I could tell by the look on their faces that they weren’t being straight with us. Something was wrong, and they weren’t telling us.
“It’s the hotel owner isn’t it?” I prodded.
Onur finally nodded.
That was enough for me, it was time to go. I was already uncomfortable enough with the fact that three 18 year-olds were about to pay for our hotel room. We had just gone out to dinner with them, and during our conversation Morgan and I had half-joked about how much it sucked we had to cycle out of town to find a campsite in the dark. The high school students insisted we stay in their hotel.
Thank you, we said– but no, we can manage. “Don’t worry” they pleaded. “Between the three of us, it’s nothing. Especially compared to Istanbul.” They obviously came from privileged backgrounds; the bill would be footed by their parents.
When two of the girls ran ahead to pay the hotel owner, we admittedly put up little effort to stop them. For my part, I was talking the talk, but I really didn’t feel like biking 5 km at eleven PM to find a campsite. I could tell Morgan felt the same.
But even so, letting them go was a bad decision; we knew we shouldn’t have let them run ahead. After all, what the girls didn’t know was that the hotel owner was already furious with us. One of the other students there had invited us to sneak into his room and stay for free the night before. Now he wanted the girls to pay for our free stay. Without meaning to, we were causing collateral damage for people who had to stay in the community far longer than we were.
It’s an example of a recurring conflict that the two of us found ourselves running into while collecting information for our first two feature stories. Namely, that relying too much on a limited number of individuals can create serious problems in our reporting.
I can start with this last story, in Gerze. There, we overstayed our welcome, and it was entirely our fault. For a number of reasons.
To begin with, our refusal to pony up for a pension caused us to leave early without all the facts of the story. For the five days we were in town, we never had a stable home base to operate from, and that became a stress point. We spent far too much energy just trying to figure out where we were laying our heads each night, and how we could do it for free.
We also relied completely on a single translator (one of the high school students) for all of our interviews. Because we needed to maintain our friendship with him, it meant we couldn’t be too pushy about where and when we needed him. We missed out on leads, and skimped out on follow-up interviews because of this.
And topping it all off, of course, was the ever-present ethical dilemma of accepting favors from the very people we’re writing about.
This problem has been the most serious, and sharpest in small communities where most of the people we interact with are sources for our story. In Gerze, for instance, we stayed in a guard house operated by the NGO we were reporting on (the guard house being part of their fight against a corporation trying to build a coal-fired power plant in the area). As a purely experiential piece of the story, our first night in the compound felt justified. But on the second night, I felt like we were simply taking advantage of free accommodations. These are the very types of activities that can cause trouble down the line should we decide to write critically of the people who helped us out.
To date, by far our biggest screw up along these lines happened in the town of Calafat, while we were covering the Roma education story in August.
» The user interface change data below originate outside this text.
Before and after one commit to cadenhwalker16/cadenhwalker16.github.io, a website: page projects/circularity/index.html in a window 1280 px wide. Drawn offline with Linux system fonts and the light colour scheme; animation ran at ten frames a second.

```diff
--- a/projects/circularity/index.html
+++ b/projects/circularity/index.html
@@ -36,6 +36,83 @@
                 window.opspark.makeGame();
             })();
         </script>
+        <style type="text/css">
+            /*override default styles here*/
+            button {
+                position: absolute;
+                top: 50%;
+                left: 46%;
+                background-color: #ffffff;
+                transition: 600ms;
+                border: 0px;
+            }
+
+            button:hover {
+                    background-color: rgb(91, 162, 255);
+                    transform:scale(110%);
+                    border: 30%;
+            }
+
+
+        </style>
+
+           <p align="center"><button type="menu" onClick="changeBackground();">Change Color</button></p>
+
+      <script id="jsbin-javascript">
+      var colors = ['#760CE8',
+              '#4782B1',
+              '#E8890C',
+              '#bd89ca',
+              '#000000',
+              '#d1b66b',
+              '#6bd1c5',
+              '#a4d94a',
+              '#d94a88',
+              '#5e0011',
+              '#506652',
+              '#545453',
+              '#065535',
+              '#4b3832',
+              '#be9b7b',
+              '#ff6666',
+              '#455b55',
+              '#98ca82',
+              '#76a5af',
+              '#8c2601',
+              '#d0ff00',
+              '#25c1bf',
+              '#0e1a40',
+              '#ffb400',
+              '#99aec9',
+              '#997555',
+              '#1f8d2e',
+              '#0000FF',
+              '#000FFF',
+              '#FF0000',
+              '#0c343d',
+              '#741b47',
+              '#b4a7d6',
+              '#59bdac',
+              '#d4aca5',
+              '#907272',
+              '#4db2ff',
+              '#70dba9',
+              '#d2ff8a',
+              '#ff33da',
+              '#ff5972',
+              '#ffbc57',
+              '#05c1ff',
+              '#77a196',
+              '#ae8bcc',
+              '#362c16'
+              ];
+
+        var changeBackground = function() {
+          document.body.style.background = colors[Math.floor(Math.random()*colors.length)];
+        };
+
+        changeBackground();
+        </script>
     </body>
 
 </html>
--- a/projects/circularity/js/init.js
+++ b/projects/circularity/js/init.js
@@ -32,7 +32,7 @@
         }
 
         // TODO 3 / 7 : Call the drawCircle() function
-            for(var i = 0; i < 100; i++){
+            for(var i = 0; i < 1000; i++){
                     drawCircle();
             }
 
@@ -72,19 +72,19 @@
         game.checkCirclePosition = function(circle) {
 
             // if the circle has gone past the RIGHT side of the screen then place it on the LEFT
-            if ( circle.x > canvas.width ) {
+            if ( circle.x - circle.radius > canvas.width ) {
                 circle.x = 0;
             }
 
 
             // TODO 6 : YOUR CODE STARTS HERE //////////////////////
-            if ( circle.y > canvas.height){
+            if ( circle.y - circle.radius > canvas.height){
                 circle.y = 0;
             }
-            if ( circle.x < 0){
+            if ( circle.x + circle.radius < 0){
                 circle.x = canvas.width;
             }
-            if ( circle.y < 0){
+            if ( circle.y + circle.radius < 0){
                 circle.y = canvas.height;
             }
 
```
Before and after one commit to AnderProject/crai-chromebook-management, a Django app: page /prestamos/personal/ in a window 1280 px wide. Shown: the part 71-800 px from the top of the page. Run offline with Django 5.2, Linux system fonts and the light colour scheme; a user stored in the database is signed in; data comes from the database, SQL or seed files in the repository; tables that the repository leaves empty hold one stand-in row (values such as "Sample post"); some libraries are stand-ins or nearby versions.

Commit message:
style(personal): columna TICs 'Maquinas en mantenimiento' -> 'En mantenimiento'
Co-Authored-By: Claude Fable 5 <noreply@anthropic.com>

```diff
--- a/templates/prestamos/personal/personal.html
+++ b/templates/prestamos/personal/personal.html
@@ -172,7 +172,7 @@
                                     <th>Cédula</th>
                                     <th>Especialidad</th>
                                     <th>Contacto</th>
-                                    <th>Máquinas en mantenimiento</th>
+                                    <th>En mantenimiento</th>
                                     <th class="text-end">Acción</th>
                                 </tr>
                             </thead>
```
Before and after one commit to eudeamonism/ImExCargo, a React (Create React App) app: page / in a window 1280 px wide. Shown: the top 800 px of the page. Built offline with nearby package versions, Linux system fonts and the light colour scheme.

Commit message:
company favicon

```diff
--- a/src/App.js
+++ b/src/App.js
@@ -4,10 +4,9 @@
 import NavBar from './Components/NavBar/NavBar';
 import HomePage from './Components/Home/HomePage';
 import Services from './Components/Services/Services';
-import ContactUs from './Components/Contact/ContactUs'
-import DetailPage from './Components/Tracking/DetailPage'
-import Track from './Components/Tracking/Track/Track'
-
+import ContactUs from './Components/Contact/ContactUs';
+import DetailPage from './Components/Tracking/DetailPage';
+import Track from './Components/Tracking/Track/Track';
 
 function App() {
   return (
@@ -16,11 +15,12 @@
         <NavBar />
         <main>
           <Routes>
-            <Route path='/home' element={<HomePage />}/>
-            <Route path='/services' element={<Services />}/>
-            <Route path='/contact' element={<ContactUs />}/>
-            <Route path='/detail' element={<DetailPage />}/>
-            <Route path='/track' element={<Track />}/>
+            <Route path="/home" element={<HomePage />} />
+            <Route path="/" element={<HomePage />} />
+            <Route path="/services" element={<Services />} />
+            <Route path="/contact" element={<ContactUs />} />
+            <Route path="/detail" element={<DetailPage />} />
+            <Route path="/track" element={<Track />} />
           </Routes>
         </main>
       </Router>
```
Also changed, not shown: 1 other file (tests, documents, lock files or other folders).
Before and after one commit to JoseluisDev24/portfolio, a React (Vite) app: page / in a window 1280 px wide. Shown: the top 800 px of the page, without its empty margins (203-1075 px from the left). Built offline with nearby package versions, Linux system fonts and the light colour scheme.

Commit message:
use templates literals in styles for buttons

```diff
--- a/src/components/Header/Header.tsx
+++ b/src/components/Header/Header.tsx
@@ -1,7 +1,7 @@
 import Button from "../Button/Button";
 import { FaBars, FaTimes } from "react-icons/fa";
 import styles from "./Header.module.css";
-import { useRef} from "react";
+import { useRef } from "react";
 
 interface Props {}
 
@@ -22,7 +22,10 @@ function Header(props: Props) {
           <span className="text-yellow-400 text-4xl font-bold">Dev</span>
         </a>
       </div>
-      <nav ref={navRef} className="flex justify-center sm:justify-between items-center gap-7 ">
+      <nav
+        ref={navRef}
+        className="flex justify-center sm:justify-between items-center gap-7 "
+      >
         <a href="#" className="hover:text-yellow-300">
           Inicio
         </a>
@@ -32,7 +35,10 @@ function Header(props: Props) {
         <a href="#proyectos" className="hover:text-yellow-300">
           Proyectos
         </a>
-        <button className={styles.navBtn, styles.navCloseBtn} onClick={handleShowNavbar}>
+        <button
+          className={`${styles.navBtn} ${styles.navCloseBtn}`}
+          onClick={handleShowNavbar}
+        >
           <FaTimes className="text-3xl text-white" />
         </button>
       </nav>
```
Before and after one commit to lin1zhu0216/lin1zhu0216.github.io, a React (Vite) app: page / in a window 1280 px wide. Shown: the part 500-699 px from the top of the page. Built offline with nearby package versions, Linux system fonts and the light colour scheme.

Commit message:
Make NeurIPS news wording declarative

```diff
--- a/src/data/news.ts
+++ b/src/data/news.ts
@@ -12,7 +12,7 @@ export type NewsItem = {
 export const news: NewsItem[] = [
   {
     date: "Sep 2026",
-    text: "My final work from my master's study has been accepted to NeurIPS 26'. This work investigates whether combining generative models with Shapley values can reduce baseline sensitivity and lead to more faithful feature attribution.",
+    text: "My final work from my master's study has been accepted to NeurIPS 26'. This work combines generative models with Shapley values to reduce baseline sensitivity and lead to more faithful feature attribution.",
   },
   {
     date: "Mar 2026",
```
There, we wrote a blog post about our Uruguyan couchsurfing host that left a literal wave of destruction in its wake. The article discussed our hosts’ volunteerism, and dedication to fighting injustices against the Roma population in her small town. Her actions inspired us, and we wanted to bring her struggle to light. But critically, we did not ask for our hosts’ permission to write the piece.
A simple blog entry turned into a hurricane that led us to receive shocking and scathing comments from people in town about being a libelous pair of “typical, dirty journalists.” We were accused of painting too glowing a picture of our host, and scolded for not mentioning others who had contributed to her work. Our subsequent attempts to explain that these criticisms were besides the point – that we were presenting our subjective portrait of a single volunteer’s struggle — were futile. What was most disconcerting was that some of the attackers then went after our host, personally blaming her for the story even though she didn’t know we were writing it.
As we would later discover, the situation and relationships in Calafat were unhealthy before we got there, but our actions certainly didn’t help. Besides, we inhibited ourselves in the process. Posting the blog entry dramatically undercut our ability to pursue our investigation of the Roma education story. Our host was now receiving threats from her friends, which included a teacher who we were banking on to take us to six different schools in the area so we could investigate Roma discrimination in the classroom. We felt compelled to leave Calafat before we stirred the pot any more.
Gerze and Calafat were good lessons — effective reminders of how Morgan and I have to navigate a tough road when reporting on small communities. We typically operate on a tight budget, are completely new to our environments, and face constant language barriers. There’s no denying we need people to help us out. But we are also increasingly realizing the need of being extremely careful about the politics of asking favors. This includes being more realistic about our spending – and being willing to concede the expenses for accommodations and hired translators when necessary. We’ve been reluctant to do it because it will place much more pressure on us to fundraise for the rest of the trip, but hey — pursuing stories is the reason why we’re out here after all. Besides, the ethics and quality of our reporting rely on it.